Task to carry out
Check each line of the material for "label" and report how many lines have it, with nothing added.
─── Task material
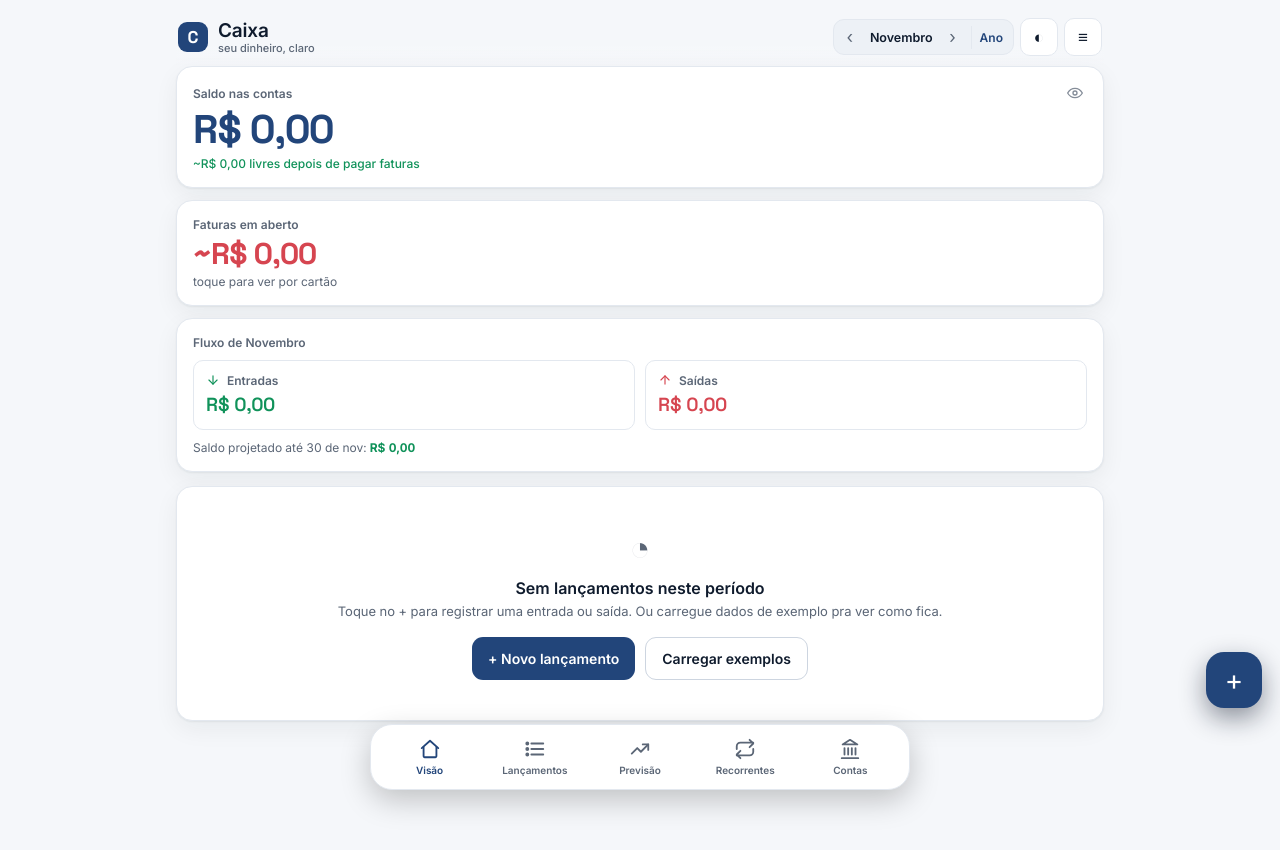
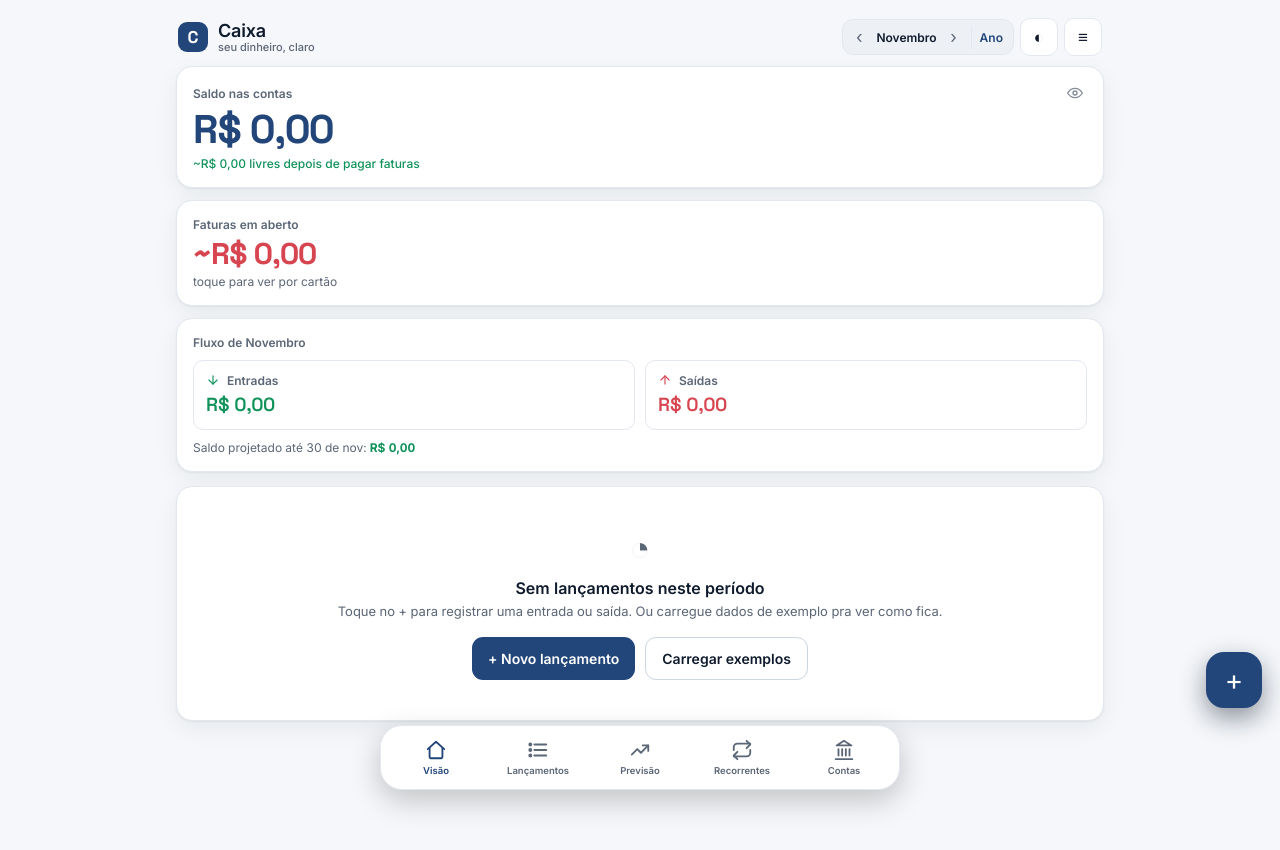
Before and after one commit to silva5875/Caixinha, a website: page index.html in a window 1280 px wide. Drawn offline with nearby package versions, Linux system fonts and the light colour scheme.

Commit message:
Refatorar o layout da barra de abas e os estilos dos botões

```diff
--- a/index.html
+++ b/index.html
@@ -49,6 +49,7 @@ body{
   font-feature-settings:"tnum" 1,"cv05" 1;
   -webkit-font-smoothing:antialiased;
   padding-top:env(safe-area-inset-top,0px);
+  overflow-x:hidden;
 }
 .num{font-variant-numeric:tabular-nums}
 h1,h2,h3{margin:0;font-weight:600}
@@ -57,16 +58,17 @@ input,select{font-family:inherit;font-size:16px}
 .app{max-width:960px;margin:0 auto;padding:0 16px 130px}
 
 /* top bar */
-.topbar{display:flex;align-items:center;justify-content:space-between;padding:18px 2px 10px;position:sticky;top:env(safe-area-inset-top,0px);background:linear-gradient(var(--bg) 70%,transparent);z-index:20}
-.brand{display:flex;align-items:center;gap:10px}
+.topbar{display:flex;align-items:center;justify-content:space-between;gap:8px;padding:18px 2px 10px;position:sticky;top:env(safe-area-inset-top,0px);background:linear-gradient(var(--bg) 70%,transparent);z-index:20}
+.brand{display:flex;align-items:center;gap:10px;min-width:0;flex:1}
+.brand>div{min-width:0}
+.brand h1{font-size:18px;letter-spacing:-.01em;overflow:hidden;text-overflow:ellipsis;white-space:nowrap}
 .brand .mark{width:30px;height:30px;border-radius:9px;background:var(--accent);color:var(--accent-ink);display:grid;place-items:center;font-family:"Space Grotesk";font-weight:700;font-size:17px}
-.brand h1{font-size:19px;letter-spacing:-.01em}
 .brand small{display:block;color:var(--muted);font-size:11px;font-weight:500;margin-top:-1px}
 .iconbtn{width:38px;height:38px;border-radius:10px;border:1px solid var(--line);background:var(--surface);display:grid;place-items:center;font-size:17px}
 .iconbtn:active{transform:scale(.95)}
-.topactions{display:flex;gap:6px;align-items:center}
-.topnav{display:flex;align-items:center;gap:2px;background:var(--surface-2);border:1px solid var(--line);border-radius:11px;padding:2px}
-.toplbl{border:0;background:transparent;color:var(--ink);font-weight:600;font-size:12.5px;padding:4px 4px;text-transform:capitalize;max-width:110px;overflow:hidden;text-overflow:ellipsis;white-space:nowrap}
+.topactions{display:flex;gap:6px;align-items:center;flex-shrink:0}
+.topnav{display:flex;align-items:center;gap:1px;background:var(--surface-2);border:1px solid var(--line);border-radius:11px;padding:2px}
+.toplbl{border:0;background:transparent;color:var(--ink);font-weight:600;font-size:12px;padding:4px 2px;text-transform:capitalize;max-width:78px;overflow:hidden;text-overflow:ellipsis;white-space:nowrap}
 .toptoggle{border:0;border-left:1px solid var(--line);background:transparent;color:var(--accent);font-weight:600;font-size:12px;padding:4px 8px;margin-left:2px}
 .toptoggle.on{background:var(--accent);color:var(--accent-ink);border-radius:8px;border-left:0}
 .brand small{max-width:150px;overflow:hidden;text-overflow:ellipsis;white-space:nowrap}
@@ -151,8 +153,9 @@ input,select{font-family:inherit;font-size:16px}
 .bar-mini span.warn{background:var(--neg)}
 
 /* bottom nav */
-.tabbar{position:fixed;left:50%;transform:translateX(-50%);bottom:calc(10px + env(safe-area-inset-bottom,0px));width:calc(100% - 24px);max-width:540px;z-index:30;background:var(--surface);border:1px solid var(--line);border-radius:22px;display:flex;justify-content:space-around;padding:9px 6px;box-shadow:0 10px 30px rgba(0,0,0,.22)}
-.tabbar button{flex:1;border:0;background:0;display:flex;flex-direction:column;align-items:center;gap:4px;color:var(--muted);font-size:10px;font-weight:600;padding:4px 0}
+.tabbar{position:fixed;left:50%;transform:translateX(-50%);bottom:calc(10px + env(safe-area-inset-bottom,0px));width:calc(100% - 20px);max-width:520px;z-index:30;background:var(--surface);border:1px solid var(--line);border-radius:22px;display:flex;justify-content:space-between;padding:9px 4px;box-shadow:0 10px 30px rgba(0,0,0,.22)}
+.tabbar button{flex:1 1 0;min-width:0;border:0;background:0;display:flex;flex-direction:column;align-items:center;gap:4px;color:var(--muted);font-size:9.5px;font-weight:600;padding:4px 0;overflow:hidden}
+.tabbar button .tl{max-width:100%;overflow:hidden;text-overflow:ellipsis;white-space:nowrap}
 .tabbar button .ti{line-height:0;display:grid;place-items:center}
 .tabbar button.on{color:var(--accent)}
 .tabbar button.on .ti{filter:none}
@@ -2337,7 +2340,7 @@ $('#nextP').onclick=()=>{ui.ref=shift(ui.period,ui.ref,1);render();};
 $('#periodLblTop').onclick=()=>{ui.ref=new Date();render();};
 function renderTabbar(){
   const tabs=[['overview','home','Visão'],['tx','list','Lançamentos'],['forecast','chart','Previsão'],['subs','repeat','Recorrentes'],['accounts','bank','Contas']];
-  document.getElementById('tabbar').innerHTML=tabs.map(([v,ic,label])=>`<button data-v="${v}" class="${ui.view===v?'on':''}"><span class="ti">${svgIcon(ic,22)}</span>${label}</button>`).join('');
+  document.getElementById('tabbar').innerHTML=tabs.map(([v,ic,label])=>`<button data-v="${v}" class="${ui.view===v?'on':''}"><span class="ti">${svgIcon(ic,22)}</span><span class="tl">${label}</span></button>`).join('');
 }
 renderTabbar();
 $$('#tabbar button').forEach(b=>b.onclick=()=>{ui.view=b.dataset.v;render();});
```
──────
Response box
2